|Silly title? Yes. Silly book? Yes. Worth reading? Absolutely, especially for Regency fans or those of you who like a little humor in your romance (which, it must be said, it hard to come by when you prefer historicals). Between the Duke and the Deep Blue Sea is the first in a new series by acclaimed by not terribly prolific author Sophia Nash.
The six dukes in Prinny's royal entourage are in the dog house. Disgraced after a night of debauchery that neither they nor His Majesty remember very well, each of the six has been doled out a punishment. Alexander Barclay, newly-minted Duke of Kress, receives the first such sentence since his was the absinthe that led, according His Majesty, to the public mockery that was made of another Duke's bachelor party.
Alex has been banished from his beloved London to the ducal seat in Cornwall, which he has been commanded to restore to its former glory - using the Crown's money for the time being, considering his seems to have been lost during betting at White's on the infamous night.

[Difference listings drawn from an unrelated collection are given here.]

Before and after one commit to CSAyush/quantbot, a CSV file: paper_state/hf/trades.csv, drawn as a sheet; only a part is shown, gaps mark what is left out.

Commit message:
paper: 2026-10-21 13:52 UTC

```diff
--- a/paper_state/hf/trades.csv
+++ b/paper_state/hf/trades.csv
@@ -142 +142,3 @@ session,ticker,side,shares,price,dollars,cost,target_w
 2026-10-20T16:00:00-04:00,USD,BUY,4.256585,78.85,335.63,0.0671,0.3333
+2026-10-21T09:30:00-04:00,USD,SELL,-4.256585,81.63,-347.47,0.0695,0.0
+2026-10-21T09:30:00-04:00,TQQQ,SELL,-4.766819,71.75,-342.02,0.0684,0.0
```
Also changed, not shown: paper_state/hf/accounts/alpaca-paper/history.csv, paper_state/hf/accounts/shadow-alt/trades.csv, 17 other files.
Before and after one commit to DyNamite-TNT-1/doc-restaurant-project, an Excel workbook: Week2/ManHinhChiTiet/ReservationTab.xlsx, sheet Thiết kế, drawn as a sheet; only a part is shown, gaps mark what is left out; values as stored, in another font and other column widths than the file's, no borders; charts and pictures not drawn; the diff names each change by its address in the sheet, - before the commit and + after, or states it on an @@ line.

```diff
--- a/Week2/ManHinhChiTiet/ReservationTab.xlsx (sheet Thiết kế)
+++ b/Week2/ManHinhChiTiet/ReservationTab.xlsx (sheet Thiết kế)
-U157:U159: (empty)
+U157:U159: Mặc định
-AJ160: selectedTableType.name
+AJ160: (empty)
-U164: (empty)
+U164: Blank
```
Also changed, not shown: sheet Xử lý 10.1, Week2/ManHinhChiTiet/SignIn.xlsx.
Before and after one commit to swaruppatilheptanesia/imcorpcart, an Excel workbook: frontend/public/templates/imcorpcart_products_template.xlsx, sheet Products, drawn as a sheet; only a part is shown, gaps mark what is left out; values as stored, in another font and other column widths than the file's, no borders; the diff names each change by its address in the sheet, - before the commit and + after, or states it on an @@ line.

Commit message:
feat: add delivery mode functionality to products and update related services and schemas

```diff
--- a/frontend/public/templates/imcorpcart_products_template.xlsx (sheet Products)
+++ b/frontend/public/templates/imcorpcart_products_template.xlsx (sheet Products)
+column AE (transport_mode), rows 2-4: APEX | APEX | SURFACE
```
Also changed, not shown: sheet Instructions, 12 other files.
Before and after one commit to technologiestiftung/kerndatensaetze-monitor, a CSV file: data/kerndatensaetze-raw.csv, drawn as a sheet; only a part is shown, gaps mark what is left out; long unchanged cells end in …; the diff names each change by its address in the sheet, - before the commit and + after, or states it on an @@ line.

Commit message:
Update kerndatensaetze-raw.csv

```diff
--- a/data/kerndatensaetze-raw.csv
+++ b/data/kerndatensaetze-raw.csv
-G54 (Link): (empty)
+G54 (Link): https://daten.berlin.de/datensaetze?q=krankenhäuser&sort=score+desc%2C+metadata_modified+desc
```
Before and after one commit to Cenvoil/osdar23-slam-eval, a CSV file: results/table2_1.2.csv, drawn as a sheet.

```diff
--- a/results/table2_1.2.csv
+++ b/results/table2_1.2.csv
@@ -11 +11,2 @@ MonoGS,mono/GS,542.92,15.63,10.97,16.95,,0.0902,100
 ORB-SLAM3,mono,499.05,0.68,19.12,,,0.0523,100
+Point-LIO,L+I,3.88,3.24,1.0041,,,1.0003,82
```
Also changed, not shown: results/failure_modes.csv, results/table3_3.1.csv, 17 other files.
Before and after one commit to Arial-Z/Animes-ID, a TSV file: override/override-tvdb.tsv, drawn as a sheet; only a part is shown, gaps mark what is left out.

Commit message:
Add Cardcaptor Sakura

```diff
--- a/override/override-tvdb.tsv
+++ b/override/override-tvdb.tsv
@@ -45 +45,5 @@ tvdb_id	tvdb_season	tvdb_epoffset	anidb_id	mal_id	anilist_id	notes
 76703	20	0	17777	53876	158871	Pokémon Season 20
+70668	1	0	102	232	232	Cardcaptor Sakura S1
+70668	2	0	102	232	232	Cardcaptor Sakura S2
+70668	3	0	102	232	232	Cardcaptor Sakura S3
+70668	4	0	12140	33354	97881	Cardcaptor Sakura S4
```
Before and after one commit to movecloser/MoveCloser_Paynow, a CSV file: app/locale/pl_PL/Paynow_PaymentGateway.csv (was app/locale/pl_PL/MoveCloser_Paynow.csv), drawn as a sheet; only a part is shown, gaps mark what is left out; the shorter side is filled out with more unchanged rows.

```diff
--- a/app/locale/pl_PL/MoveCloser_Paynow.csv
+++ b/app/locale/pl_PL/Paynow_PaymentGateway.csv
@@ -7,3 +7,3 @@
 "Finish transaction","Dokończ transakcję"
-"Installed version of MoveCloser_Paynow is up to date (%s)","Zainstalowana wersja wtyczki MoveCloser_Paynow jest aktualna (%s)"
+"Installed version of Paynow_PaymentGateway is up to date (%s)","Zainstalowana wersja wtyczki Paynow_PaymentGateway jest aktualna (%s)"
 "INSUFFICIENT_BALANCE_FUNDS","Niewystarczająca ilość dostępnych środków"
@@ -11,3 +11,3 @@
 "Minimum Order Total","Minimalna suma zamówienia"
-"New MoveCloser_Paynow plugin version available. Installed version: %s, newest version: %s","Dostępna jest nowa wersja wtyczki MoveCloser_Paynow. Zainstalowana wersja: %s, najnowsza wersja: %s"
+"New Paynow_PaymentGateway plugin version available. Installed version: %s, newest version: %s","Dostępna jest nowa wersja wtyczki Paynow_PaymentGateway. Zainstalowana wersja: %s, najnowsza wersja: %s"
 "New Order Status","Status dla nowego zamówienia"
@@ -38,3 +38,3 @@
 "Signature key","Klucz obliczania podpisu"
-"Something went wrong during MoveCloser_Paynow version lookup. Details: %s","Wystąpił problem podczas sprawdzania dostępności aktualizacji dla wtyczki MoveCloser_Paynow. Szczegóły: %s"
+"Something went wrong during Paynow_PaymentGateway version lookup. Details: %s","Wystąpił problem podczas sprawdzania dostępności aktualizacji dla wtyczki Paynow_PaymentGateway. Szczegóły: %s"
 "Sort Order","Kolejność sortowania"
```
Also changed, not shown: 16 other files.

His second order is to select a bride from the guests at the house party he will be hosting, all, of course, selected by Prinny himself.
In case a new duke, newly broke and disgraced, and with whispers of treason the French part of his history doesn't have enough problems, he runs across Eddie.
Eddie, as it turns out, is the treasured pet of the Countess of Paxton, Roxanne Vanderhaven.
Roxanne Vanderhaven is clinging desperately to her life and sanity directly below him on a dangerous cliff, where the darling count has left her to die.
Even a man in a horrible mood can't resist a damsel in distress, especially not if he's a gentleman. Of course, Roxanne - who chooses any number of alternate identities throughout the book - is not nearly the damsel she appeared when dangling precariously by her last shreds of hope. This tiny fact Kress learns the hard way throughout the weeks that Roxanne hides in plain sight at his home, pretending to be a many-times-removed cousin and coming up with ways to uncover her fortune and make her feckless idiot of a husband repent.
Roxanne had been a happy wife to a clearly ungrateful husband, but the more time she spends at the Mount, Alex's estate, the more she remembers who she was back when she was just a mine-owner's daughter. The more of Roxanne that she uncovers, the more Alex appreciates a woman who isn't the portrait of social perfection. Unfortunately, Roxanne is off to the wilds of Scotland to start a new life under another new name and Alex is off to the altar with a girl of the Crown's choosing.
Okay, so Between the Duke and the Deep Blue Sea is about as historically accurate as ... well, as a historical romance can be expected to be. Nash sees no point in adhering to most of the social norms of the time; which, honestly, brings to the reader a nice blend of more modern mores and humor with the bits that make us love historicals: courting, courting, courting, carriages, balls, and dresses.